3)      His mother Helena made a golden candelabrum over the opening of the Hekhal.

a)      She also made a golden tablet, on which the portion concerning the suspected adulteress was inscribed.

4)      For Nicanor miracles happened to his doors.

5)      And they were all mentioned for praise.



Section one:  Ben Katin, who was also a high priest, made twelve spigots for the Temple’s laver, a fancy word for sink (see Exodus 30:18-21). The Talmud explains that this was so each of the twelve priests who were offering the tamid (see above, mishnayot 2-3) could have their own spigot.

Ben Katin is also credited with another improvement in the Temple, this one also connected to issue of water.  He made a wheel that went into the water cistern which would cause the water in the laver to be connected to the water in the cistern.  The reason for this is that any water left out overnight in a vessel in the Temple is rendered unfit.  Without this wheel, the water left over in the laver would need to be emptied out every morning.    
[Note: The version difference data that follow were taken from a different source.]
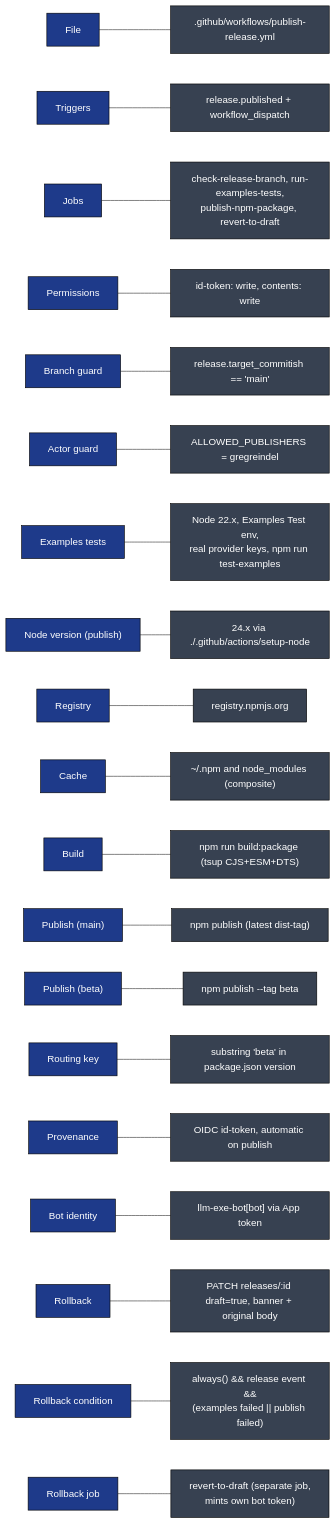
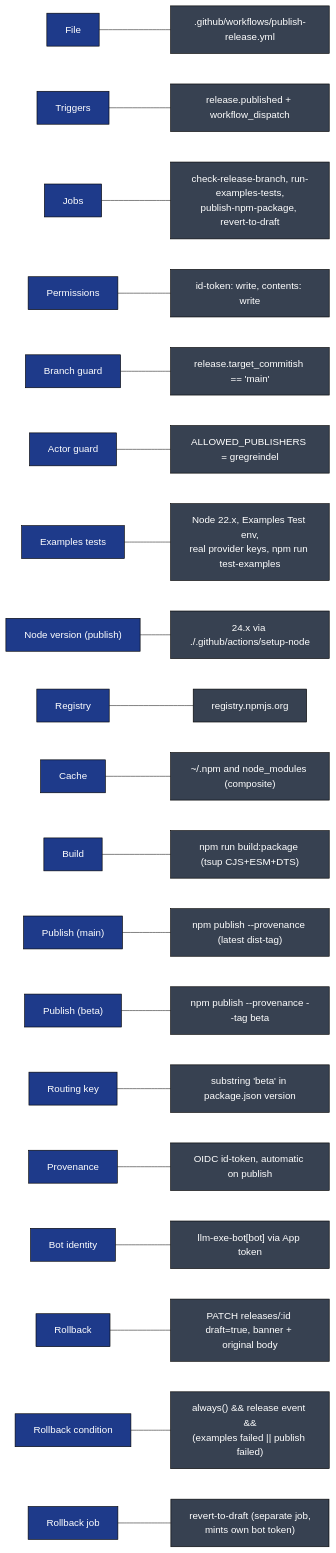
Diagram 12 of 12 in .github/docs/PUBLISH_RELEASE_DEEP_DIVE.md (gregreindel/llm-exe), drawn with Mermaid before and after one commit. The commit also changed other lines of this file and 2 other files, not shown here.

Commit message:
docs: sync publish deep dives after package.json --provenance change

````diff
--- a/.github/docs/PUBLISH_RELEASE_DEEP_DIVE.md
+++ b/.github/docs/PUBLISH_RELEASE_DEEP_DIVE.md
@@ -555,25 +555,25 @@
 ```mermaid
 flowchart LR
     classDef k fill:#1e3a8a,color:#fff,stroke:#000
     classDef v fill:#374151,color:#fff,stroke:#000
 
     K1["File"]:::k --- V1[".github/workflows/publish-release.yml"]:::v
     K2["Triggers"]:::k --- V2["release.published + workflow_dispatch"]:::v
     K3["Jobs"]:::k --- V3["check-release-branch, run-examples-tests,\npublish-npm-package, revert-to-draft"]:::v
     K4["Permissions"]:::k --- V4["id-token: write, contents: write"]:::v
     K5["Branch guard"]:::k --- V5["release.target_commitish == 'main'"]:::v
     K6["Actor guard"]:::k --- V6["ALLOWED_PUBLISHERS = gregreindel"]:::v
     K6b["Examples tests"]:::k --- V6b["Node 22.x, Examples Test env,\nreal provider keys, npm run test-examples"]:::v
     K7["Node version (publish)"]:::k --- V7["24.x via ./.github/actions/setup-node"]:::v
     K8["Registry"]:::k --- V8["registry.npmjs.org"]:::v
     K9["Cache"]:::k --- V9["~/.npm and node_modules (composite)"]:::v
     K10["Build"]:::k --- V10["npm run build:package (tsup CJS+ESM+DTS)"]:::v
-    K11["Publish (main)"]:::k --- V11["npm publish (latest dist-tag)"]:::v
-    K12["Publish (beta)"]:::k --- V12["npm publish --tag beta"]:::v
+    K11["Publish (main)"]:::k --- V11["npm publish --provenance (latest dist-tag)"]:::v
+    K12["Publish (beta)"]:::k --- V12["npm publish --provenance --tag beta"]:::v
     K13["Routing key"]:::k --- V13["substring 'beta' in package.json version"]:::v
     K14["Provenance"]:::k --- V14["OIDC id-token, automatic on publish"]:::v
     K15["Bot identity"]:::k --- V15["llm-exe-bot[bot] via App token"]:::v
     K16["Rollback"]:::k --- V16["PATCH releases/:id draft=true, banner + original body"]:::v
     K17["Rollback condition"]:::k --- V17["always() && release event &&\n(examples failed || publish failed)"]:::v
     K18["Rollback job"]:::k --- V18["revert-to-draft (separate job,\nmints own bot token)"]:::v
 ```
````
Section two:  King Monbaz was king of Adiabene, which is north of Israel, and is now part of Turkey.  He, as well as his brother and mother, are mentioned as converts in Josephus. They ruled in the first century C.E., slightly before the destruction of the Temple.  According to the mishnah, he paid to make the handles of vessels out of gold, in cases such as a knife, where the vessel itself could not be made of gold.

Section three:  Monbaz’s mother, who is also mentioned in Nazir 3:6, made a golden candelabrum to stand at the entrance to the Hekhal.

Helene also made a golden tablet on which to write the chapter of the Sotah (Numbers 5:11 ff.)  From here the priest could copy the words when he needed to perform the sotah (suspected adulteress) ritual (see v. 23).

Section four:  Finally, the mishnah obliquely mentions Nikanor’s doors and the miracles that happened to them.  The Talmud (Yoma 38a) explains:  “What miracles happened to his doors? They say that when Nicanor had gone to bring doors from Alexandria of Egypt, on his return a storm arose in the sea to drown him. They took one of his doors and cast it into the sea and yet the sea would not stop its rage. They wanted to cast the other into the sea. He rose and clung to it, saying: ‘Cast me in with it!’ The sea immediately stopped its raging. He was deeply grieved about the other [door]. When he arrived at the harbor of Acco, it broke through and came up from under the sides of the boat.  Others say: A monster of the sea swallowed it and spat it out on the dry land.”